Do your first person shooters seem a little sluggish? Are the graphics just not realistic enough? Does the paint job on your gaming box leave you, maybe, wanting more?
Dell has the solution for you, in the form of its high-end, limited edition XPS 600 Renegade system built around a lot of fast hardware and the Ageia PhysX processor. Dell showed the system at 2006’s CES show earlier this year, and is now taking orders from gamers who must have the latest and greatest, and for whom price is no object: Dell XPS 600 Renegade pricing starts at $9,930, but we’re assured that does include the black-and-orange flames custom paint job by Killer Paint‘s Mike Lavallee.
The XPS 600 Renegade includes a Dell 3007WFP 30-inch widescreen flat panel monitor, driven by Nvidia Quad SLI technology with four 7900 graphics processors on two controllers, with 2GB of graphics memory and the capability to run applications at resolutions of 2,560 by 1,600 pixels. The heart of the Renegade is a Pentium 965 Extreme Edition dual core processor factory overclocked up to 4.26 GHz, a Sound Blast X-Fi Fatality sound card with front-side controller, dual 160 GB 10,000 rpm Western Digital drives in a RAID 0 configuration, plus a Western Digital 400 GB 7,200 rpm hard drive, plus 2GB of dual-channel DDR2 SDRAM at 667 MHz and two DIMM slots.
Need more? The XPS 600 Renegade comes with a DVD recorder and DVD-ROM, Klipsch Pro Media 5.1 speakers or Logitech Z-5500 500 watt 5.1 digital surround speakers, Saitek Eclipse Night-Vision red keyboard, a Logitech G5 laser mouse, 2 DVI outs and 1 S-video output, 2 Firewire/1394 ports, a whopping 10 USB 2.0 ports (2 front, 6 back, 2 internal), 7.1 audio output with front-side headphone and mic jacks, gigabit Ethernet, 2 PS/2 ports, 1 serial port, 3 PCi slots, 1 PCIE x1 slot, 2 PCIE x16 slots, and numerous available drive bays. Operating system? Windows XP Professional, and Dell offers a year of email, chat, and phone support. And lets not forget that 30-inch flatscreen display.
The Ageia PhysX processor is designed to simulate dynamic motion and object interaction on a massive scale, so games can integrate support for complex characters, enormous numbers of moving objects, and more life-like environments. Games must specifically support the PhysX processor, but that support has already been announced for specific titles by NCSoft, Epic Games, Ubisoft, and Cryptic Studios.

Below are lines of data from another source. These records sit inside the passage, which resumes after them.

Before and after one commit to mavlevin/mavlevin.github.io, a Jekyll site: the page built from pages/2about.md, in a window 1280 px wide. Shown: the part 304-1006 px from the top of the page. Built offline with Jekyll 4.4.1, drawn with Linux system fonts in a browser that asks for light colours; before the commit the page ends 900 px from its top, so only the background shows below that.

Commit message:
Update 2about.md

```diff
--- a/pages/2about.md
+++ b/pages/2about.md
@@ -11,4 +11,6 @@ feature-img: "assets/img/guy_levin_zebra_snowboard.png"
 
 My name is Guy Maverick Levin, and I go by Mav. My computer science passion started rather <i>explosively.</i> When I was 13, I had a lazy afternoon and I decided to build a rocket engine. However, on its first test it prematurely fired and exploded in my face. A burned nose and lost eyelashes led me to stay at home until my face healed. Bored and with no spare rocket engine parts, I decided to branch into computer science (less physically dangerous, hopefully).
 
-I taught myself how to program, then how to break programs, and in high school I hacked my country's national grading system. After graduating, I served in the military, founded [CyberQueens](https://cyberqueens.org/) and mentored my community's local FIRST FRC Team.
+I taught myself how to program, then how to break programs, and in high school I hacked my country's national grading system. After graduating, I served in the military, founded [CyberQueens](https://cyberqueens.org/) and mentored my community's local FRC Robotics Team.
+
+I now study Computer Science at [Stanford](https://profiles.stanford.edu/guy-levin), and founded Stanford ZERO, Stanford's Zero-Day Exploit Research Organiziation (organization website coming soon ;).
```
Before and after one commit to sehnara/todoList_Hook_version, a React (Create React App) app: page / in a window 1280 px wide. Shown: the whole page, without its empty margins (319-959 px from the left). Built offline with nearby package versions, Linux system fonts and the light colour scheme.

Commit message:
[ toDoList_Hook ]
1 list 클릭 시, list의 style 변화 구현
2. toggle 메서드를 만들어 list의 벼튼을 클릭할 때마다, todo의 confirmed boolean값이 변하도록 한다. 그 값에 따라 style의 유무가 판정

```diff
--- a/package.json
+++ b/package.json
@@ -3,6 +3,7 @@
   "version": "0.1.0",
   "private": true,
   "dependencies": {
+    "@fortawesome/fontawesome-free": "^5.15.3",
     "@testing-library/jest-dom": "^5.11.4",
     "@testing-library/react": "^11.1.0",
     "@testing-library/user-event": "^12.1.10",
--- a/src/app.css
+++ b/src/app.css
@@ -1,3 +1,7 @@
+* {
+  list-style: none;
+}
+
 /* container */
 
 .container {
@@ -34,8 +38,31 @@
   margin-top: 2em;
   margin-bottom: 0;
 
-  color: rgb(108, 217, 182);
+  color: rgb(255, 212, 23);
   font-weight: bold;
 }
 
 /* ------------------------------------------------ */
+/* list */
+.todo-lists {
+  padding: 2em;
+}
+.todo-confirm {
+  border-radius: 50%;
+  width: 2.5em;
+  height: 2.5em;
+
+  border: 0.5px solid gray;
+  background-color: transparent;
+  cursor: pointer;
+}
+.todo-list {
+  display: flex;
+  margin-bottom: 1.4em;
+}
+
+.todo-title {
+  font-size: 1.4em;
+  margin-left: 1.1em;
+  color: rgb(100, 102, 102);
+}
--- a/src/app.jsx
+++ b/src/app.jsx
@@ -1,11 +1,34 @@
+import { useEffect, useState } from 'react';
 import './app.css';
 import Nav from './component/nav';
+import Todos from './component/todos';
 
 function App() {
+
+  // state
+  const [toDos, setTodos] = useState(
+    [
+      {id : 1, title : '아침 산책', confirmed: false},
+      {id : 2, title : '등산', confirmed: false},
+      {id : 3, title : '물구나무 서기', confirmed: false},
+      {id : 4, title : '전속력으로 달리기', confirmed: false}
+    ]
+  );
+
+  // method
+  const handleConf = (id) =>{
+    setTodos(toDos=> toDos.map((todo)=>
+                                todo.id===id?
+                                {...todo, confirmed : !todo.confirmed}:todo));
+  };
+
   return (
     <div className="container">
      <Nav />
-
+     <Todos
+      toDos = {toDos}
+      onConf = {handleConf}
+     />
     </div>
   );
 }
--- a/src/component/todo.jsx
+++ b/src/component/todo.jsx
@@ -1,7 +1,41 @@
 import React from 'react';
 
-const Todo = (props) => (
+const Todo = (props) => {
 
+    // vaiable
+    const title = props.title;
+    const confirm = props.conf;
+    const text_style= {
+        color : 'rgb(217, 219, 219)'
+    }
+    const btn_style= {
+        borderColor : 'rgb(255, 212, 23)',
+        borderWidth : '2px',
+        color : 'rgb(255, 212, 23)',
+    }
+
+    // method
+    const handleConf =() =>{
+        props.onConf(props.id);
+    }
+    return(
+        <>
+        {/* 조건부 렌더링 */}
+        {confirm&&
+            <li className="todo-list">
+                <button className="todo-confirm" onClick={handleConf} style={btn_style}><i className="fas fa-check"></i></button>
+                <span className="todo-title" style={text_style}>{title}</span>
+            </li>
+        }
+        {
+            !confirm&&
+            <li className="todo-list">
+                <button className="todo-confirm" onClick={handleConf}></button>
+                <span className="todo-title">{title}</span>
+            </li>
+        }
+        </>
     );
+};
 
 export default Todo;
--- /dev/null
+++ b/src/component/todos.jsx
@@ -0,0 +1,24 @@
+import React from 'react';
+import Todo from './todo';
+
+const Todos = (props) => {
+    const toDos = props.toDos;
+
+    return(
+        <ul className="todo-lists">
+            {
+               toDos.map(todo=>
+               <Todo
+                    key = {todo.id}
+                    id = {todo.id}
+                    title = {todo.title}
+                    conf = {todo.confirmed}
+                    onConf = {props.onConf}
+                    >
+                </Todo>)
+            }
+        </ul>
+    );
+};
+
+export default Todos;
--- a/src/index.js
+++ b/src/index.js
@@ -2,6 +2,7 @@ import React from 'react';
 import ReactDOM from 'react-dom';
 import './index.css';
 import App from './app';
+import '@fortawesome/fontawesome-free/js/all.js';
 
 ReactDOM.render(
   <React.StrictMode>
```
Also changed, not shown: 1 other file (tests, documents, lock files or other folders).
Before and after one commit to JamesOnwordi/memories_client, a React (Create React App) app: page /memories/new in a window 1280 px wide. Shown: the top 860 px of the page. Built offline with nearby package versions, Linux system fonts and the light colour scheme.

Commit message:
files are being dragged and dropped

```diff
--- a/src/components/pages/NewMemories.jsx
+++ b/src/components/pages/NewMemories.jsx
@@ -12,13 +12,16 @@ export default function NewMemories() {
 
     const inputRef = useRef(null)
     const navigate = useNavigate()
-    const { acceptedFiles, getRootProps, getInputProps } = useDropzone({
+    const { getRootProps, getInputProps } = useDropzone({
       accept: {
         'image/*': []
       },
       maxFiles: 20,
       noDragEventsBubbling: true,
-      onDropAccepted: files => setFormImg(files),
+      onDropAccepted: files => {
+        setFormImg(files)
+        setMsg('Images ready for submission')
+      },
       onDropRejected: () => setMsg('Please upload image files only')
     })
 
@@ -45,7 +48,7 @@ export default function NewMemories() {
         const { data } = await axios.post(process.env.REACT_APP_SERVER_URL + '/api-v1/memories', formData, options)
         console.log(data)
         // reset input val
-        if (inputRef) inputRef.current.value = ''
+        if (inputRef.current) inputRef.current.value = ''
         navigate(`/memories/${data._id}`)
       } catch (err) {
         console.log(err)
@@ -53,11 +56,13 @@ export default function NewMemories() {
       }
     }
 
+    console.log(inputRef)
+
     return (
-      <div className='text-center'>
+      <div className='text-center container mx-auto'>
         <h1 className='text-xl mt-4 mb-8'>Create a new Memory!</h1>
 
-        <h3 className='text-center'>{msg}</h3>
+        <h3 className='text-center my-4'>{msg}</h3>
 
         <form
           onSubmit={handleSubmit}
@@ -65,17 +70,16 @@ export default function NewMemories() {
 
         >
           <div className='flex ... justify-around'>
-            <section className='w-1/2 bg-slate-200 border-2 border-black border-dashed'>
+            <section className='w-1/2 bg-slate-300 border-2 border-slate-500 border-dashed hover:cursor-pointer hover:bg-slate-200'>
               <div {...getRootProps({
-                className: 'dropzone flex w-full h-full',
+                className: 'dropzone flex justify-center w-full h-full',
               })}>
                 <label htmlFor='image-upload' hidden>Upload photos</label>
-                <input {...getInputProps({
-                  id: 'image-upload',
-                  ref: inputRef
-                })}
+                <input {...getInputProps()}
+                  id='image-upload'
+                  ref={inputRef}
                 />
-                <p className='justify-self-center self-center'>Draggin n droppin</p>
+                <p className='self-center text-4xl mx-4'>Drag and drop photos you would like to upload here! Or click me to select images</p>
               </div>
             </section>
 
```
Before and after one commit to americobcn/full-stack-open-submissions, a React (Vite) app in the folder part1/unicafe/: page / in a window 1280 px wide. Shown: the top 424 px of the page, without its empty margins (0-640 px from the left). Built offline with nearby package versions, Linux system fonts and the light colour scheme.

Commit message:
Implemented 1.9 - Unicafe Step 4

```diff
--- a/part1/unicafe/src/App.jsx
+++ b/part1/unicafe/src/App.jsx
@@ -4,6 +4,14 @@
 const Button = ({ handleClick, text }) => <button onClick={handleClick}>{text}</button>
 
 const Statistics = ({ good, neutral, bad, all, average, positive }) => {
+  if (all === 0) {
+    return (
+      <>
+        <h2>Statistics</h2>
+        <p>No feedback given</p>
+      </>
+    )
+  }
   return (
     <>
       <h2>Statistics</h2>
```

Gamers may debate whether the whole Dell XPS 600 Renegade system is worth paying $10,000 or more, but you can bet they’re all lining up to check it out at the Game Developers Conference in San Jose.